Please copy each line of the listing that includes the string "circlist".

*** Begin section ***

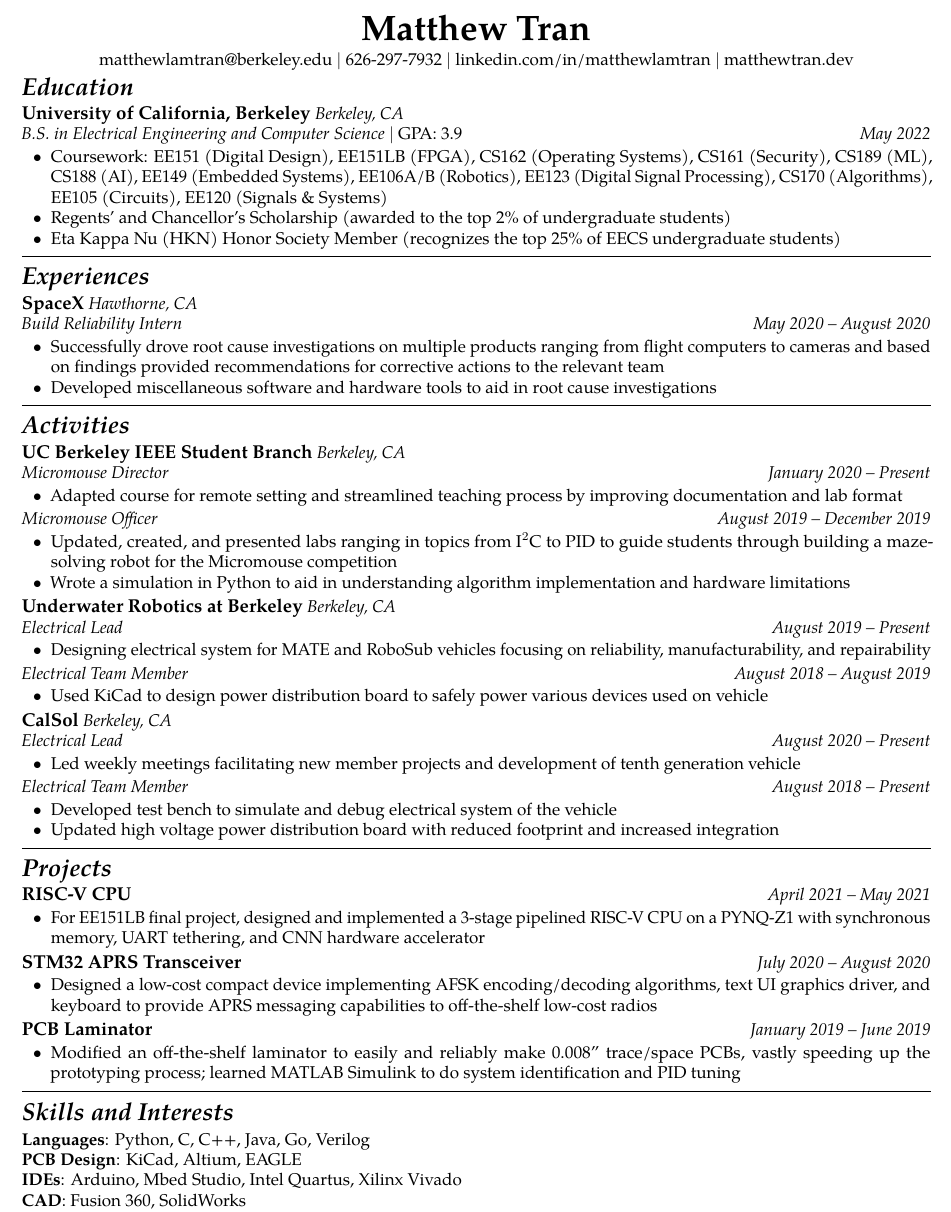
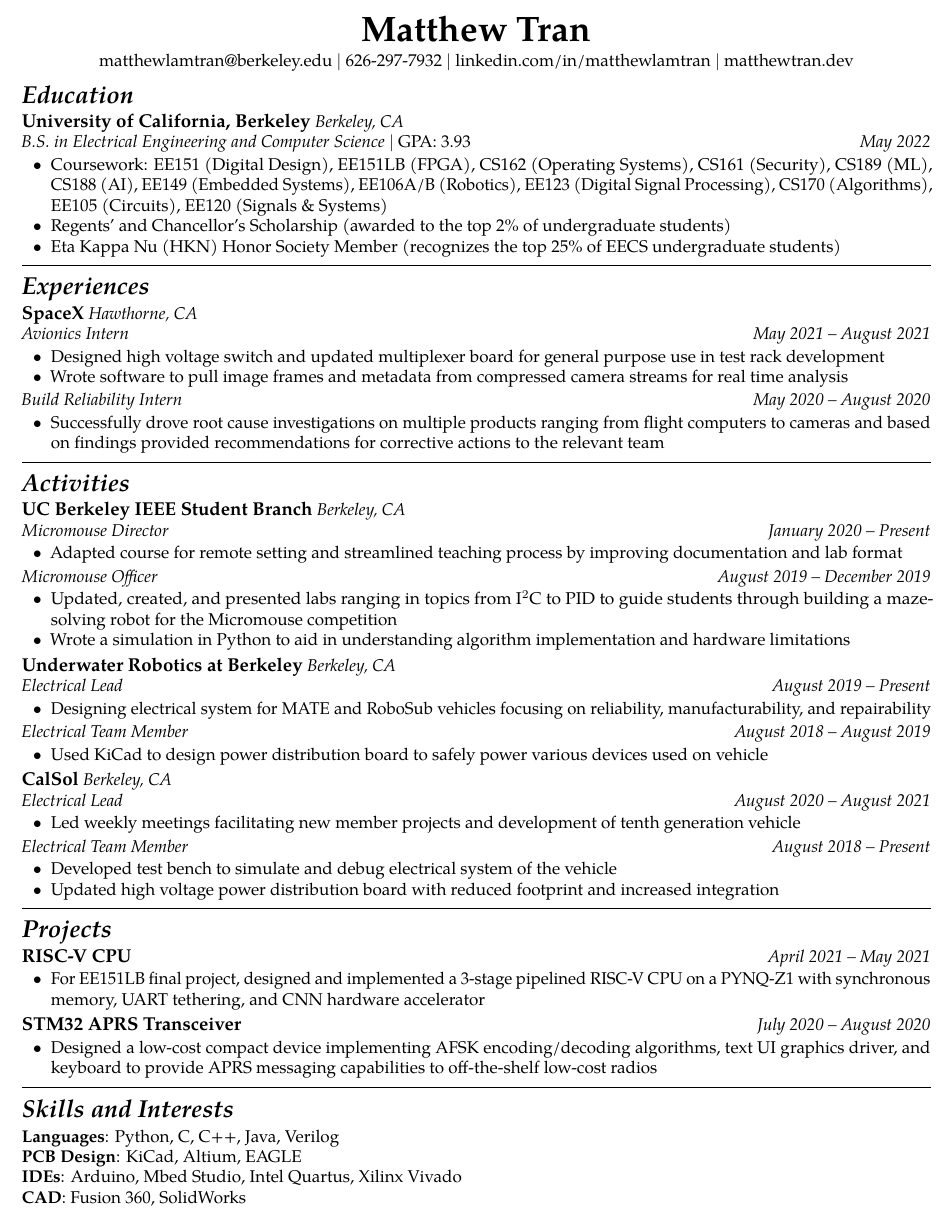
Before and after one commit to dragonlock2/resume, a LaTeX CV (resume.tex): part of the page, cut so that both start at the same text. Compiled offline with pdfLaTeX.

Commit message:
updated to 8-17-21

```diff
--- a/resume.tex
+++ b/resume.tex
@@ -17,7 +17,7 @@
 
 \sectiongpa
 {University of California, Berkeley} {Berkeley, CA}
-{B.S. in Electrical Engineering and Computer Science} {GPA: 3.9} {May 2022}
+{B.S. in Electrical Engineering and Computer Science} {GPA: 3.93} {May 2022}
 {\begin{circlist}
 	\item Coursework: EE151 (Digital Design), EE151LB (FPGA), CS162 (Operating Systems), CS161 (Security), CS189 (ML), CS188 (AI), EE149 (Embedded Systems), EE106A/B (Robotics), EE123 (Digital Signal Processing), CS170 (Algorithms), EE105 (Circuits), EE120 (Signals \& Systems)
 	\item Regents' and Chancellor's Scholarship (awarded to the top 2\% of undergraduate students)
@@ -30,10 +30,14 @@
 
 \sectionloc
 {SpaceX} {Hawthorne, CA}
-{Build Reliability Intern} {\period{May}{2020}{August}{2020}}
+{Avionics Intern} {\period{May}{2021}{August}{2021}}
 {\begin{circlist}
+	\item Designed high voltage switch and updated multiplexer board for general purpose use in test rack development
+	\item Wrote software to pull image frames and metadata from compressed camera streams for real time analysis
+\end{circlist}
+\sectionsplit{Build Reliability Intern}{\period{May}{2020}{August}{2020}}
+\begin{circlist}
 	\item Successfully drove root cause investigations on multiple products ranging from flight computers to cameras and based on findings provided recommendations for corrective actions to the relevant team
-	\item Developed miscellaneous software and hardware tools to aid in root cause investigations
 \end{circlist}}
 
 \rootend
@@ -65,7 +69,7 @@
 
 \sectionloc
 {CalSol} {Berkeley, CA}
-{Electrical Lead} {\periodnow{August}{2020}}
+{Electrical Lead} {\period{August}{2020}{August}{2021}}
 {\begin{circlist}
 	\item Led weekly meetings facilitating new member projects and development of tenth generation vehicle
 \end{circlist}
@@ -91,18 +95,12 @@
 	\item Designed a low-cost compact device implementing AFSK encoding/decoding algorithms, text UI graphics driver, and keyboard to provide APRS messaging capabilities to off-the-shelf low-cost radios
 \end{circlist}}
 
-\sectionproj
-{PCB Laminator} {\period{January}{2019}{June}{2019}}
-{\begin{circlist}
-	\item Modified an off-the-shelf laminator to easily and reliably make 0.008” trace/space PCBs, vastly speeding up the prototyping process; learned MATLAB Simulink to do system identification and PID tuning
-\end{circlist}}
-
 \rootend
 
 \rootstart{Skills and Interests}
 
 \begin{indentsection}
-	\skill{Languages}{Python, C, C++, Java, Go, Verilog}
+	\skill{Languages}{Python, C, C++, Java, Verilog}
 	\skill{PCB Design}{KiCad, Altium, EAGLE}
 	\skill{IDEs}{Arduino, Mbed Studio, Intel Quartus, Xilinx Vivado}
 	\skill{CAD}{Fusion 360, SolidWorks}
```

*** End section ***

● RESPONSE
 {\begin{circlist}
 {\begin{circlist}
+\end{circlist}
+\begin{circlist}
 \end{circlist}}
 {\begin{circlist}
 \end{circlist}
 \end{circlist}}
-{\begin{circlist}
-\end{circlist}}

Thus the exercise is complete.